# What to work on:
Scan the records below and report how many lines include the string "center"; the number alone will do.

[Saved data entries]
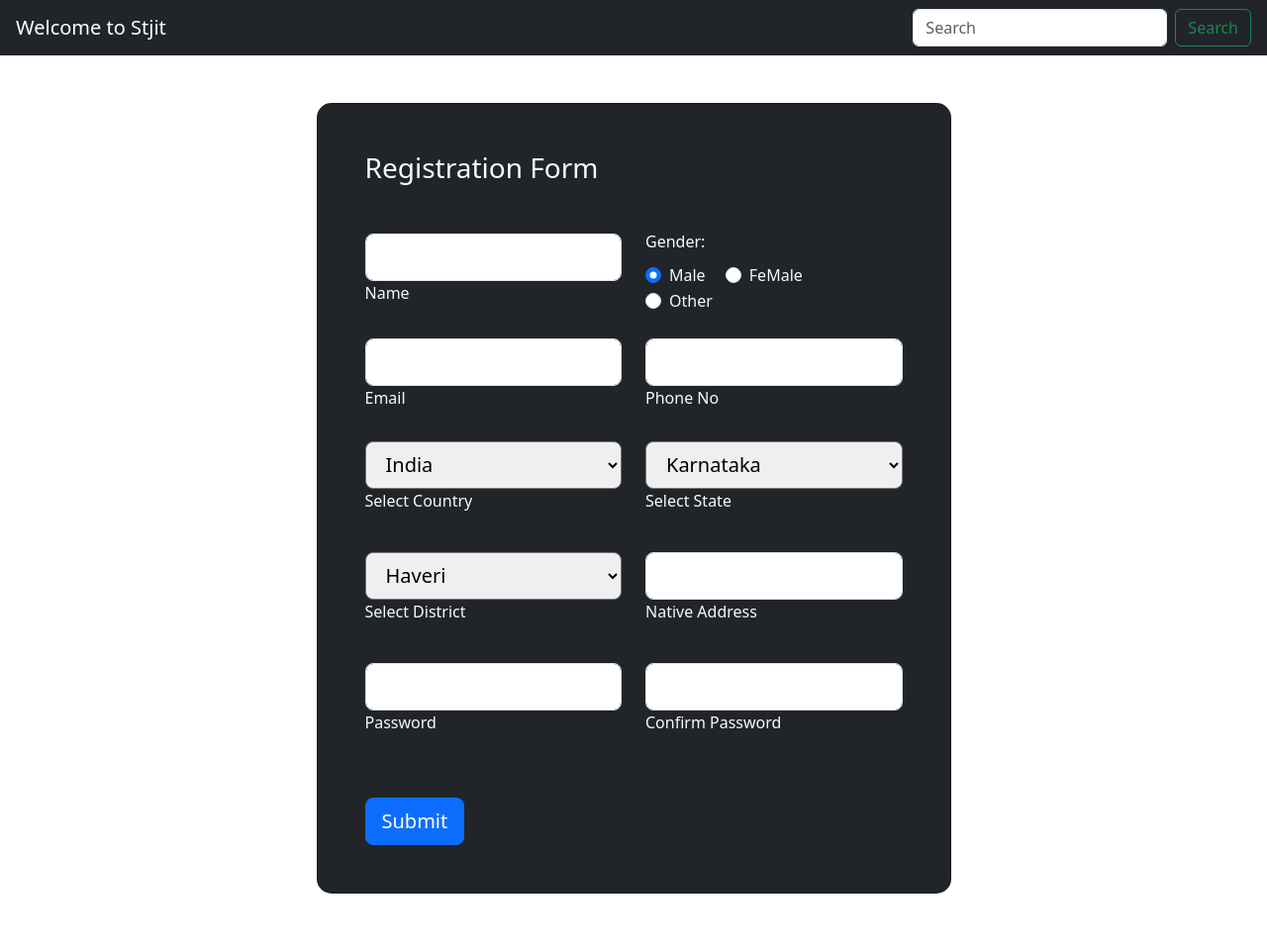
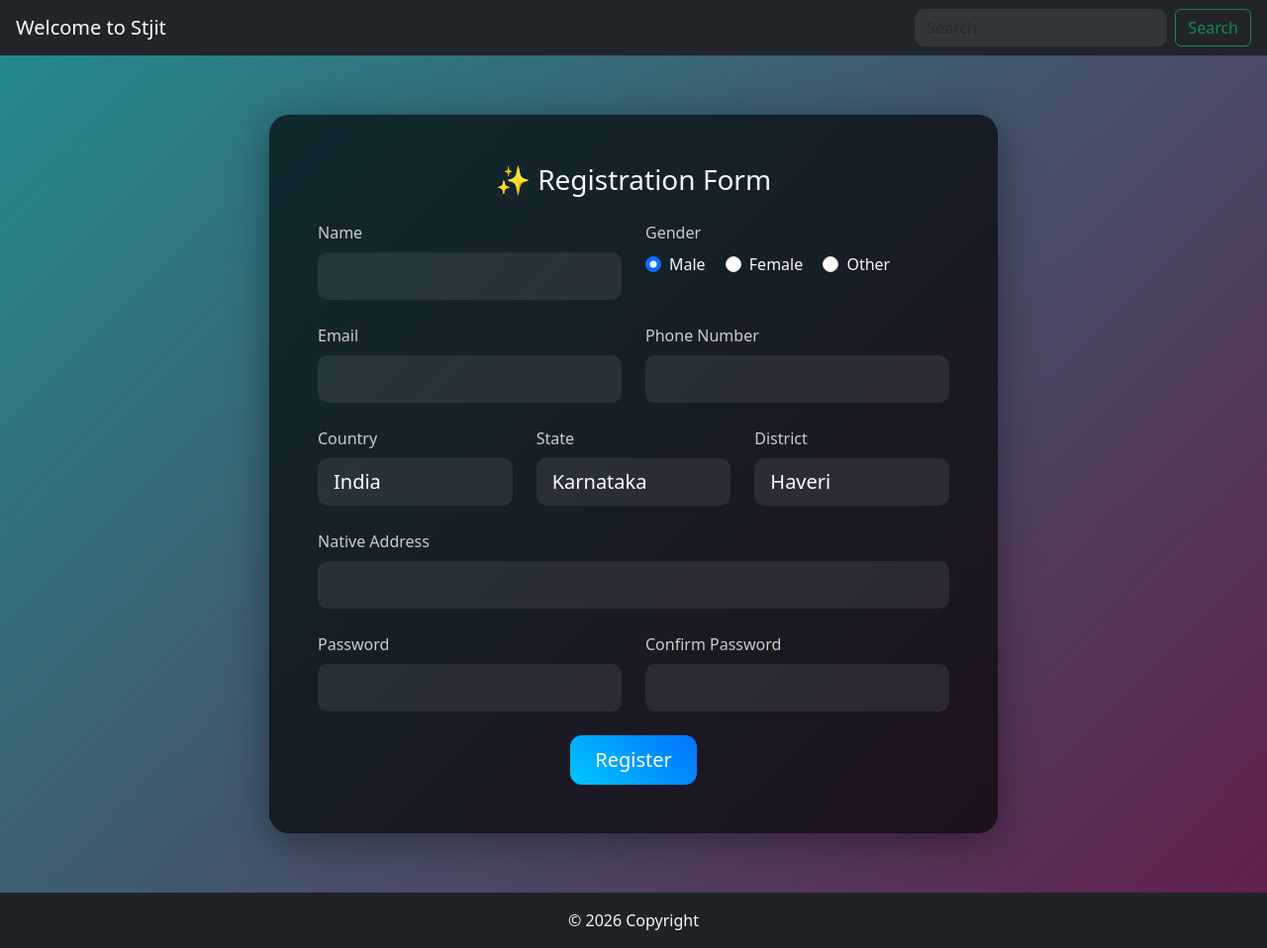
Before and after one commit to Veeresh-Savikeri/attendence, a Django app: template home/templates/register.html in a window 1280 px wide. Shown: the whole page at 99% size. Before the commit the page ends 903 px from the top, so only its background shows below. Run offline with Django 3.2, Linux system fonts and the light colour scheme; the template is opened without the code that fills it, so the values that code supplies are empty; some libraries are stand-ins or nearby versions.

Commit message:
make form css done

```diff
--- a/home/templates/base.html
+++ b/home/templates/base.html
@@ -4,7 +4,10 @@
     <meta charset="UTF-8" />
     <meta name="viewport" content="width=device-width, initial-scale=1.0" />
     <title>Document</title>
-    <link rel="stylesheet" href="path/to/font-awesome/css/font-awesome.min.css">
+    <link
+      rel="stylesheet"
+      href="path/to/font-awesome/css/font-awesome.min.css"
+    />
     <link
       href="https://cdn.jsdelivr.net/npm/bootstrap@5.3.8/dist/css/bootstrap.min.css"
       rel="stylesheet"
@@ -14,7 +17,9 @@
   </head>
   <body>
     <nav class="navbar navbar-dark bg-dark justify-content-between">
-      <a class="navbar-brand mx-3">{%block name%}Welcome to Stjit{%endblock name%}</a>
+      <a class="navbar-brand mx-3"
+        >{%block name%}Welcome to Stjit{%endblock name%}</a
+      >
       <form class="form-inline d-flex mx-3">
         <div class="d-flex">{%block btn%}{%endblock btn%}</div>
         <input
@@ -29,6 +34,18 @@
       </form>
     </nav>
     {% block start %} {% endblock start %}
+    <footer class="text-center bg-dark text-light">
+
+      <!-- Copyright -->
+      <div
+        class="text-center p-3"
+        style="background-color: rgba(0, 0, 0, 0.05)"
+      >
+        © 2026 Copyright
+
+      </div>
+      <!-- Copyright -->
+    </footer>
     <script
       src="https://cdn.jsdelivr.net/npm/bootstrap@5.3.8/dist/js/bootstrap.bundle.min.js"
       integrity="sha384-FKyoEForCGlyvwx9Hj09JcYn3nv7wiPVlz7YYwJrWVcXK/BmnVDxM+D2scQbITxI"
--- a/home/templates/register.html
+++ b/home/templates/register.html
@@ -1,195 +1,144 @@
-{% extends "base.html" %} {%block start%}
-<section class="vh-100 gradient-custom">
-  <div class="container py-5 h-100">
-    <div class="row justify-content-center align-items-center h-100">
-      <div class="col-12 col-lg-9 col-xl-7">
-        <div
-          class="card shadow-2-strong card-registration bg-dark text-light"
-          style="border-radius: 15px"
-        >
-          <div class="card-body p-4 p-md-5">
-            <h3 class="mb-4 pb-2 pb-md-0 mb-md-5">Registration Form</h3>
+{% extends "base.html" %}
+{% block start %}
+
+<style>
+.gradient-bg {
+    background: linear-gradient(135deg, #24898d, #5e1a47f8);
+    padding: 60px 0;
+}
+
+.card-registration {
+    backdrop-filter: blur(15px);
+    background: rgba(0, 0, 0, 0.65);
+    border-radius: 20px;
+    box-shadow: 0 8px 40px rgba(0, 0, 0, 0.4);
+}
+
+.form-control, select {
+    background-color: rgba(255, 255, 255, 0.08);
+    border: none;
+    border-radius: 10px;
+    color: #fff;
+}
+
+.form-control:focus, select:focus {
+    box-shadow: 0 0 10px #00c6ff;
+    background-color: rgba(255, 255, 255, 0.15);
+    color: #fff;
+}
+
+.form-label {
+    color: #ccc;
+}
+
+.btn-custom {
+    background: linear-gradient(45deg, #00c6ff, #0072ff);
+    border: none;
+    border-radius: 12px;
+    padding: 10px 25px;
+    transition: 0.3s ease;
+}
+
+.btn-custom:hover {
+    transform: scale(1.05);
+    box-shadow: 0 6px 20px rgba(0, 114, 255, 0.5);
+}
+</style>
+
+<section class="gradient-bg">
+    <div class="container">
+        <div class="row justify-content-center">
+            <div class="col-lg-10 col-xl-8">
+                <div class="card card-registration text-light p-5">
+                    <h3 class="text-center mb-4">✨ Registration Form</h3>
+
                     <form method="POST">
                         {% csrf_token %}
+
                         <div class="row">
-                <div class="col-md-6 mb-4 d-flex align-items-center">
-                  <div
-                    data-mdb-input-init
-                    class="form-outline datepicker w-100"
-                  >
-                    <input
-                      type="text"
-                      class="form-control form-control-lg"
-                      id="birthdayDate"
-                      name="name"
-                    />
-                    <label for="birthdayDate" class="form-label"
-                      >Name</label
-                    >
-                  </div>
-                </div>
                             <div class="col-md-6 mb-4">
-                  <h6 class="mb-2 pb-1">Gender:</h6>
-
-                  <div class="form-check form-check-inline">
-                    <input
-                      class="form-check-input"
-                      type="radio"
-                      name="gender"
-                      id="femaleGender"
-                      value="Male"
-                      checked
-                    />
-                    <label class="form-check-label" for="femaleGender"
-                      >Male</label
-                    >
+                                <label class="form-label">Name</label>
+                                <input type="text" class="form-control form-control-lg" name="name" required>
                             </div>
 
+                            <div class="col-md-6 mb-4">
+                                <label class="form-label d-block">Gender</label>
                                 <div class="form-check form-check-inline">
-                    <input
-                      class="form-check-input"
-                      type="radio"
-                      name="gender"
-                      id="maleGender"
-                      value="Female"
-                    />
-                    <label class="form-check-label" for="maleGender"
-                      >FeMale</label
-                    >
+                                    <input class="form-check-input" type="radio" name="gender" value="Male" checked>
+                                    <label class="form-check-label">Male</label>
                                 </div>
-
                                 <div class="form-check form-check-inline">
-                    <input
-                      class="form-check-input"
-                      type="radio"
-                      name="gender"
-                      id="otherGender"
-                      value="Others"
-                    />
-                    <label class="form-check-label" for="otherGender"
-                      >Other</label
-                    >
+                                    <input class="form-check-input" type="radio" name="gender" value="Female">
+                                    <label class="form-check-label">Female</label>
+                                </div>
+                                <div class="form-check form-check-inline">
+                                    <input class="form-check-input" type="radio" name="gender" value="Others">
+                                    <label class="form-check-label">Other</label>
                                 </div>
                             </div>
                         </div>
 
                         <div class="row">
                             <div class="col-md-6 mb-4">
-                  <div data-mdb-input-init class="form-outline">
-                    <input
-                      type="email"
-                      id="firstName"
-                      class="form-control form-control-lg"
-                      name = "email"
-                    />
-                    <label class="form-label" for="firstName">Email</label>
-                  </div>
+                                <label class="form-label">Email</label>
+                                <input type="email" class="form-control form-control-lg" name="email" required>
                             </div>
                             <div class="col-md-6 mb-4">
-                  <div data-mdb-input-init class="form-outline">
-                    <input
-                      type="Number"
-                      id="lastName"
-                      class="form-control form-control-lg"
-                      name = "phoneno"
-                    />
-                    <label class="form-label" for="lastName">Phone No</label>
-                  </div>
-                </div>
-              </div>
-
-
-              <div class="row">
-                <div class="col-md-6 mb-4 pb-2">
-                   <select class="select form-control-lg w-100" name="country">
-                    <option value="1" disabled>Select Country</option>
-                    <option value="india">India</option>
-                    <option value="3">Subject 2</option>
-                    <option value="4">Subject 3</option>
-                  </select>
-                  <label class="form-label select-label"> Select  Country </label>
-                </div>
-                <div class="col-md-6 mb-4 pb-2">
-                   <select class="select form-control-lg w-100" name="state">
-                    <option value="1" disabled>Select State</option>
-                    <option value="karnataka">Karnataka</option>
-                    <option value="3">Subject 2</option>
-                    <option value="4">Subject 3</option>
-                  </select>
-                  <label class="form-label select-label">Select State</label>
-                </div>
-              </div>
-
-
-               <div class="row">
-                <div class="col-md-6 mb-4 pb-2">
-                   <select class="select form-control-lg  w-100" name="district">
-                    <option value="1" disabled>Select District</option>
-                    <option value="2">Haveri</option>
-                    <option value="3">Subject 2</option>
-                    <option value="4">Subject 3</option>
-                  </select>
-                  <label class="form-label select-label w-100"> Select District </label>
-                </div>
-                <div class="col-md-6 mb-4 pb-2">
-                   <div
-                    data-mdb-input-init
-                    class="form-outline datepicker w-100"
-                  >
-                    <input
-                      type="text"
-                      class="form-control form-control-lg"
-                      id="birthdayDate"
-                      name = "address"
-                    />
-                    <label for="birthdayDate" class="form-label"
-                      >Native Address</label
-                    >
-                  </div>
-
+                                <label class="form-label">Phone Number</label>
+                                <input type="tel" class="form-control form-control-lg" name="phoneno" required>
                             </div>
                         </div>
 
                         <div class="row">
-                <div class="col-md-6 mb-4">
-                  <div data-mdb-input-init class="form-outline">
-                    <input
-                      type="Password"
-                      id="firstName"
-                      class="form-control form-control-lg"
-                      name = "password"
-                    />
-                    <label class="form-label" for="firstName">Password</label>
+                            <div class="col-md-4 mb-4">
+                                <label class="form-label">Country</label>
+                                <select class="form-control form-control-lg" name="country">
+                                    <option>India</option>
+                                </select>
                             </div>
+
+                            <div class="col-md-4 mb-4">
+                                <label class="form-label">State</label>
+                                <select class="form-control form-control-lg" name="state">
+                                    <option>Karnataka</option>
+                                </select>
                             </div>
-                <div class="col-md-6 mb-4">
-                  <div data-mdb-input-init class="form-outline">
-                    <input
-                      type="Password"
-                      id="lastName"
-                      class="form-control form-control-lg"
-                      name = "repassword"
-                    />
-                    <label class="form-label" for="lastName">Confirm Password</label>
-                  </div>
+
+                            <div class="col-md-4 mb-4">
+                                <label class="form-label">District</label>
+                                <select class="form-control form-control-lg" name="district">
+                                    <option>Haveri</option>
+                                </select>
                             </div>
                         </div>
 
+                        <div class="mb-4">
+                            <label class="form-label">Native Address</label>
+                            <input type="text" class="form-control form-control-lg" name="address">
+                        </div>
 
-              <div class="mt-4 pt-2">
-                <input
-                  data-mdb-ripple-init
-                  class="btn btn-primary btn-lg"
-                  type="submit"
-                  value="Submit"
-                />
+                        <div class="row">
+                            <div class="col-md-6 mb-4">
+                                <label class="form-label">Password</label>
+                                <input type="password" class="form-control form-control-lg" name="password" required>
                             </div>
+                            <div class="col-md-6 mb-4">
+                                <label class="form-label">Confirm Password</label>
+                                <input type="password" class="form-control form-control-lg" name="repassword" required>
+                            </div>
+                        </div>
+
+                        <div class="text-center">
+                            <button type="submit" class="btn btn-custom btn-lg text-white">
+                                Register
+                            </button>
+                        </div>
+
                     </form>
-          </div>
                 </div>
             </div>
         </div>
     </div>
 </section>
 
-{%endblock start%}
+{% endblock %}
--- a/teacher/views.py
+++ b/teacher/views.py
@@ -61,15 +61,13 @@ def staff_login(request):
 
 def mark_attendance(request, student_id):
     student = Profile.objects.get(id=student_id)
-
     # determine current logged-in staff
     try:
         current_staff = Staff.objects.get(user=request.user)
     except Staff.DoesNotExist:
         return HttpResponse("Current user is not registered as staff", status=403)
-
     # Prevent duplicate attendance same day
     if Attendance.objects.filter(student=student, staff=current_staff, date=date.today()).exists():
-        return HttpResponse("Already Marked Today")
+        return redirect("/teacher/staff-dashboard")
     Attendance.objects.create(student=student, staff=current_staff)
-    return HttpResponse("Attendance Marked Successfully")
+    return redirect("/teacher/staff-dashboard")
```
Also changed, not shown: home/templates/login.html (+80 -19 lines), teacher/templates/base.html (+75 -0 lines), teacher/templates/staff_dashboard.html (+23 -2 lines), db.sqlite3. Lines whose indentation alone changed are shown as unchanged.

# Result of this exercise:
7